I’ve made it to the ripe old age of 33 by surviving some truly awful, terrible, no good, very bad stuff. Younger friends of mine love to remind me I’m “an old” by describing me with words like experienced, wise, learned, wizened, sorceress, and crone.

Here are my top pieces of Unsolicited Advice that you will never take from me, but should:

  1. If a person tells you something about you, but won’t tell you who said it? They are saying it. To you. Right now. You picking up what I’m laying down, sport? Okay. Moving on.
  1. Listen to your gut: If someone or something gives you a bad feeling, listen to what your intuition tells you. We have ways of understanding that go beyond the conscious mind, and those gut assumptions are more often right than wrong. If EVERYTHING gives you a bad feeling, you may just need therapy.
  1. Get the garbage out: Go to therapy and pick up a Julia Cameron book. Sometimes you need a place to say the worst things that go through your mind to save someone who cares about you from having to hear it. Julia Cameron’s work focuses on free-writing three pages every morning, to get the cobwebs before you start your day.
  1. The questions you don’t ask are the most important. If you walk around thinking you know every answer, you will never engage with the joy of discovery and the subtle thrill of being gladly mistaken. While stubbornness can be valuable in many situations, exploring how and why you make certain assumptions is a direct path towards growth.
  1. People show you who they are almost right away; it’s up to you to decide if you are going to put up with it. Most people who thrive in unhealthy relationships can be very convincing that they will change, but they probably won’t. Even if they do change, there is just as much likelihood that it will be in a way you don’t like than in one you do. A perfect example: My friend’s over-the-top, melodramatic alcoholic partner who did change. They stopped drinking and cleaned up their act. Unfortunately they then became an over-the-top, melodramatic fundamentalist Christian. A leopard may grow, but it never changes its spots.
  1. A relationship will end the way it starts, for better or for worse. If you are bored on the first date, you will probably be really bored by the time you break up with them. If a client is a pain in the ass on Monday they will still be a pain in the ass on Friday. If your mom was scared of you getting hurt when you were a baby, she is probably still scared of you getting hurt. Etc.

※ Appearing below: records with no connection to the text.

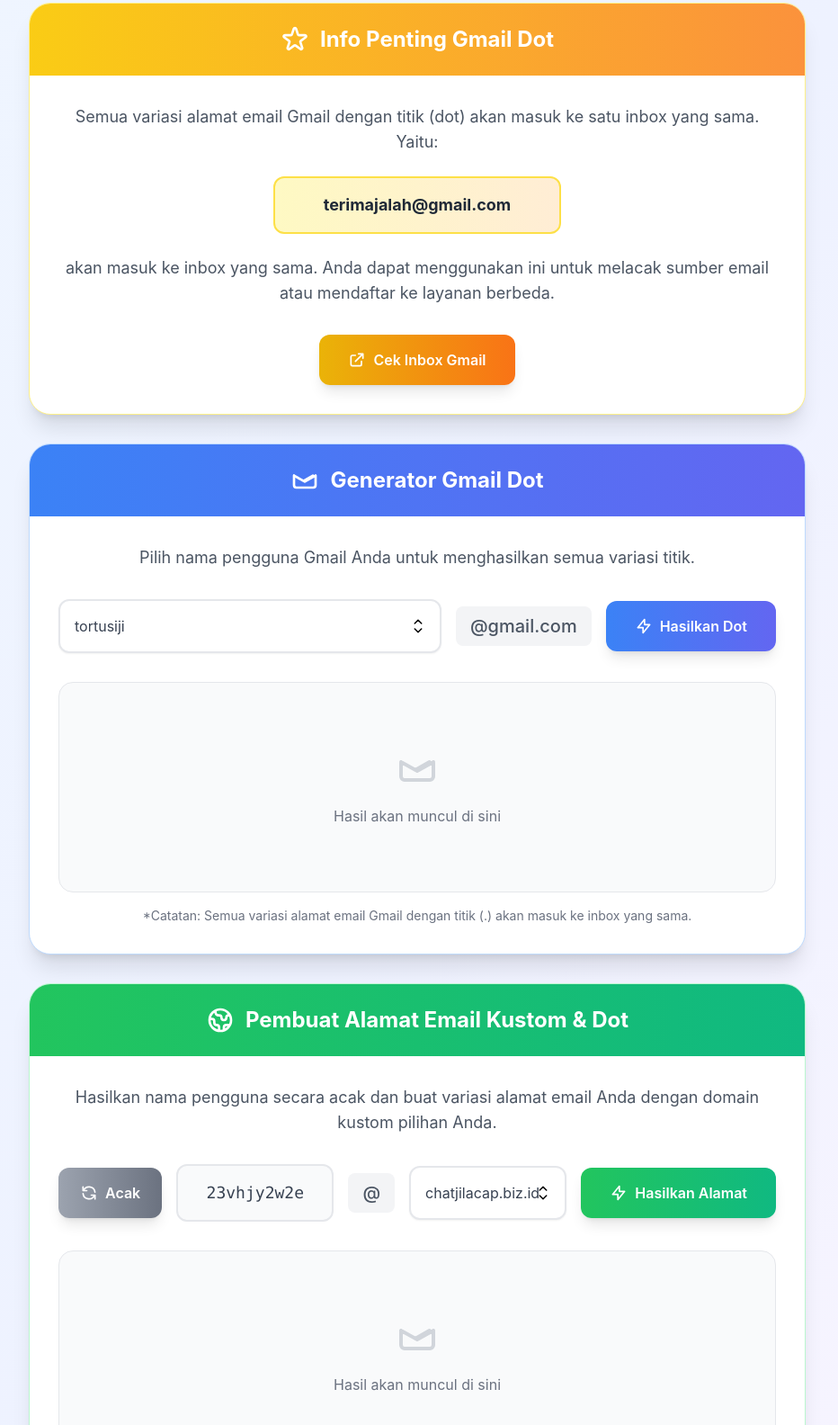
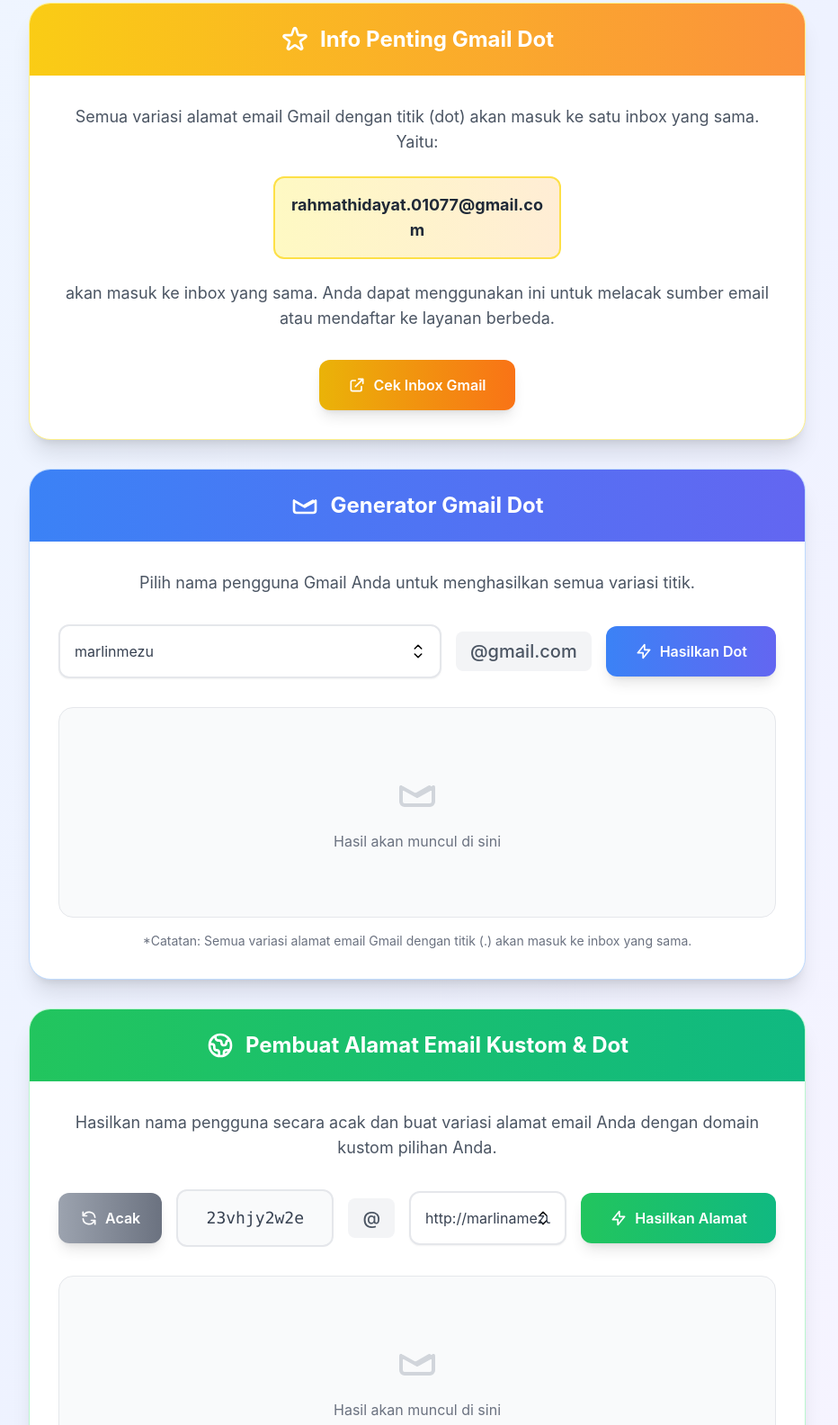
Before and after one commit to dropshipman/GMAILGEN-RAHMAT, a plain HTML site: page index.html in a window 1280 px wide. Shown: the part 289-1873 px from the top of the page at 90% size, without its empty margins (176-1108 px from the left). Drawn offline with nearby package versions, Linux system fonts and the light colour scheme.

Commit message:
Update index.html

```diff
--- a/index.html
+++ b/index.html
@@ -82,7 +82,7 @@
                     </p>
                     <div class="flex flex-col items-center space-y-4 mb-6">
                         <div class="bg-gradient-to-r from-yellow-100 to-orange-100 p-4 rounded-xl border-2 border-yellow-300 max-w-xs w-full text-center">
-                            <p class="font-bold text-lg text-gray-800 break-all">terimajalah@gmail.com</p>
+                            <p class="font-bold text-lg text-gray-800 break-all">rahmathidayat.01077@gmail.com</p>
                         </div>
                     </div>
                     <p class="text-gray-600 text-center mb-8 text-lg">
@@ -297,11 +297,11 @@
     <script>
         // Data for dropdowns
         const gmailUsernames = [
-            "tortusiji", "lorotortu", "telutortu"
+            "marlinmezu", "marlinmezu2", "marlinmezu4"
         ];
 
         const customDomains = [
-            "chatjilacap.biz.id"
+            "http://marlinamezu.biz.id"
         ];
 
         // Generate random string for username
```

Any six of these points should be vague enough to apply to any and all situations, which I’m slowly learning is the way to become a charismatic cult leader or just have people agree with you a lot. I hope you agree with me, because otherwise, I don’t like you. Agree with me? We are meant to be (friends, not anything else, I’m taken, GOD…I think we need some space).